Everyone present knew this meant there would be a winter campaign, for which the German army was not prepared, and the conflict would turn into a war of attrition. The only concession Guderian subsequently wrung from Hitler was that his panzer group would return to the Moscow front as soon as the battle for Kiev was won.
Hitler's irresolution had consumed a month of dry summer when his panzers could have rolled to Moscow. It was August 25 when Guderian finally turned south on the new mission that was to take another month to finish. By the time he could get back on the Moscow road the autumn rainy season would arrive, a period of mud called rasputiza (literally time without roads), which would slow or stop vehicles and thus the advance. And after that would come the Russian winter.
The disputes in July and August about strategy demonstrated that Adolf Hitler did not possess a fundamental prerequisite of great commanders. Successful generals from Alexander the Great on have thought out their ultimate objectives in advance, and adhered doggedly to them in the stress and chaos of battle, ignoring peripheral targets, however attractive, and passing up partial victories in order to achieve total success at the end.
Hitler, it turned out, could conceive of no great strategic plan. And once embroiled in a campaign, he was ready to toss aside even the general aims he started with to gain temporary or opportunistic goals that materialized, but could not win the war. He had shown this erratic irresolution or fickleness in a negative way in the 1940 campaign, wanting to halt the panzers out of fear just as they were about to break out into undefended space and win a spectacular victory, and actually stopping the tanks before Dunkirk.
The attack on Kiev is one of the greatest examples in history of how a leader can be seduced by the vision of short-term gains into abandoning a course of action that would have given him victory. Kiev is remarkable in another sense because Hitler, some of his generals, and not a few historians in later years were so blinded by the magnitude of the German success they forgot that at Kiev Germany surrendered its last chance to win the war.

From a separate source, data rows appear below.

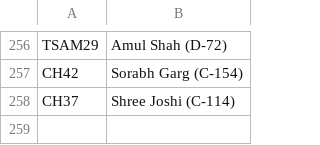
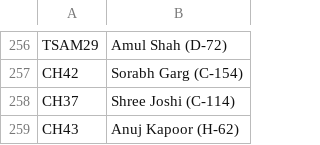
Before and after one commit to kaunteya/jade-indoor, a CSV file: schedules/data/results.csv, drawn as a sheet; only a part is shown, gaps mark what is left out.

Commit message:
Record Anuj Kapoor's chess quarter-final win

```diff
--- a/schedules/data/results.csv
+++ b/schedules/data/results.csv
@@ -258 +258,2 @@ CH42,Sorabh Garg (C-154)
 CH37,Shree Joshi (C-114)
+CH43,Anuj Kapoor (H-62)
```
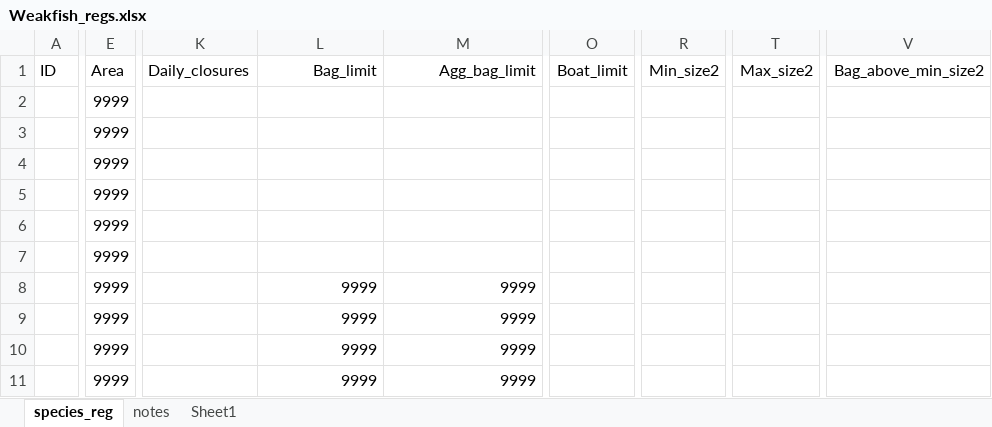
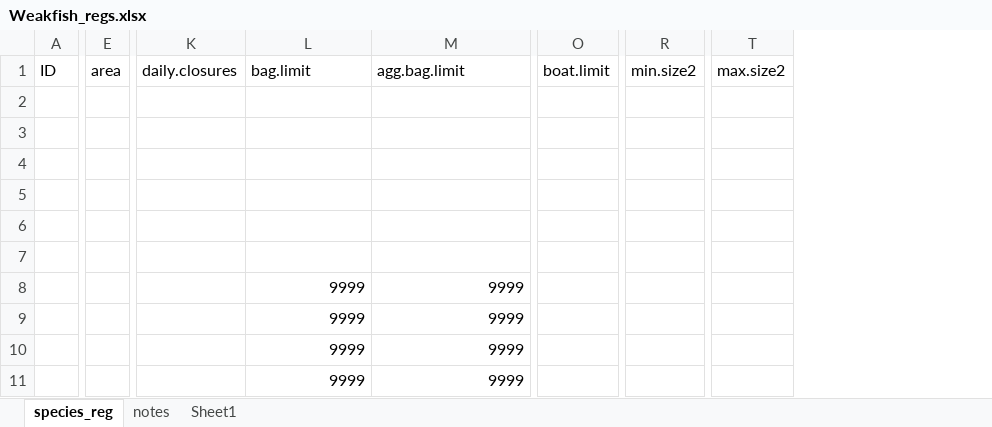
Before and after one commit to jacobkasper/US_Marine_Recreational_Fisheries_Regulatory_History, an Excel workbook: Regs_by_Species/Weakfish/Weakfish_regs.xlsx, sheet species_reg, drawn as a sheet; only a part is shown, gaps mark what is left out; values as stored, in another font and other column widths than the file's, no borders; removed rows and columns are numbered as before the commit, all else as after; the diff covers the shown part only; the diff names each change by its address in the sheet, - before the commit and + after, or states it on an @@ line.

```diff
--- a/Regs_by_Species/Weakfish/Weakfish_regs.xlsx (sheet species_reg)
+++ b/Regs_by_Species/Weakfish/Weakfish_regs.xlsx (sheet species_reg)
-column E (Area), rows 2-11: all 9999
+column E (area), empty
-column K (Daily_closures), empty
+column K (daily.closures), empty
-column O (Boat_limit), empty
+column O (boat.limit), empty
-column R (Min_size2), empty
+column R (min.size2), empty
-column T (Max_size2), empty
+column T (max.size2), empty
-column V (Bag_above_min_size2), empty
-L1: Bag_limit
+L1: bag.limit
-L1:M1 alignment: right
+L1:M1 alignment: left
-M1: Agg_bag_limit
+M1: agg.bag.limit
```
Also changed, not shown: 18 edited cells and cell formats elsewhere in this sheet, Regs_by_Species/Greater_Amberjack/Greater_Amberjack_regs.xlsx, Regs_by_Species/Red_Drum/Red_Drum_regs.xlsx, 54 other files.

Kiev did offer a tempting target. Army Group South had advanced to the Dnieper river, but had not taken Kiev. It had, however, driven into the southern Ukraine, and before the end of August had seized Dnepropetrovsk on the bend of the Dnieper river, 250 miles southeast of Kiev. Stalin had ordered the defense of the Dnieper line at all costs, and Soviet headquarters sent three additional armies to reinforce the Southwestern Front under General Mikhail Kirponos and Marshal Seymon Budenny.
The situation was now set for a giant envelopment. Kleist's Panzer Group 1 at the Dnieper bend, and Guderian's Panzer Army at Starodub were both far to the east of Kiev. If Kleist could drive north and Guderian south, they could close off the entire region around Kiev. This was the opportunity that Hitler saw, and the prospect is what finally drew him away from the attack on Moscow.
The campaign got under way on August 25. While 2d Army pressed south from Gomel, Guderian's panzers struck from Starodub, seventy-five miles to the east, and seized a bridge over the Desna river, sixty miles south, before the Russians could destroy it. Heavy Soviet resistance forced Guderian to commit his last reserves and required a week of bitter fighting to break out of the Desna bridgehead and continue south.
Meanwhile Kleist's Panzer Group 1 moved from Dnepropetrovsk to the more westerly crossing of the Dnieper at Kremenchug, and launched his arm of the pincers on September 12.
By this time, the Soviets were beginning to realize their danger, but could do little to prevent Guderian's tanks crossing the Seym river and pressing on to Konotop. Budenny sent a general to Moscow to authorize retreat. But Stalin replied: "Hold at any price." He also replaced Budenny with Semen Timoshenko as southwestern commander. With that the Soviet army group was left in a hopeless position. On Sepember 14-15 the points of the German armored wedge met at Lokhvitsa, 125 miles east of Kiev. The caldron was closed.
When Timoshenko arrived, he recognized the incredible danger, and on September 16 ordered withdrawal on his own, despite the example of Western Front commander Dimitri G. Pavlov, whom Stalin had shot on July 1 over the disaster at Minsk. Kirponos dared not carry out the order, however, and wasted two days in a futile effort to get permission from Stalin. By then it was too late. The Germans had formed an iron ring around the caldron, and tore the Russian armies apart as they tried to break out. Kirponos died in the fighting. By September 19, when the Germans seized the city of Kiev itself, Russian resistance had virtually ended.
The Germans captured 665,000 men in the Kiev caldron, the largest single military success in history and the largest haul of prisoners ever attained in one battle.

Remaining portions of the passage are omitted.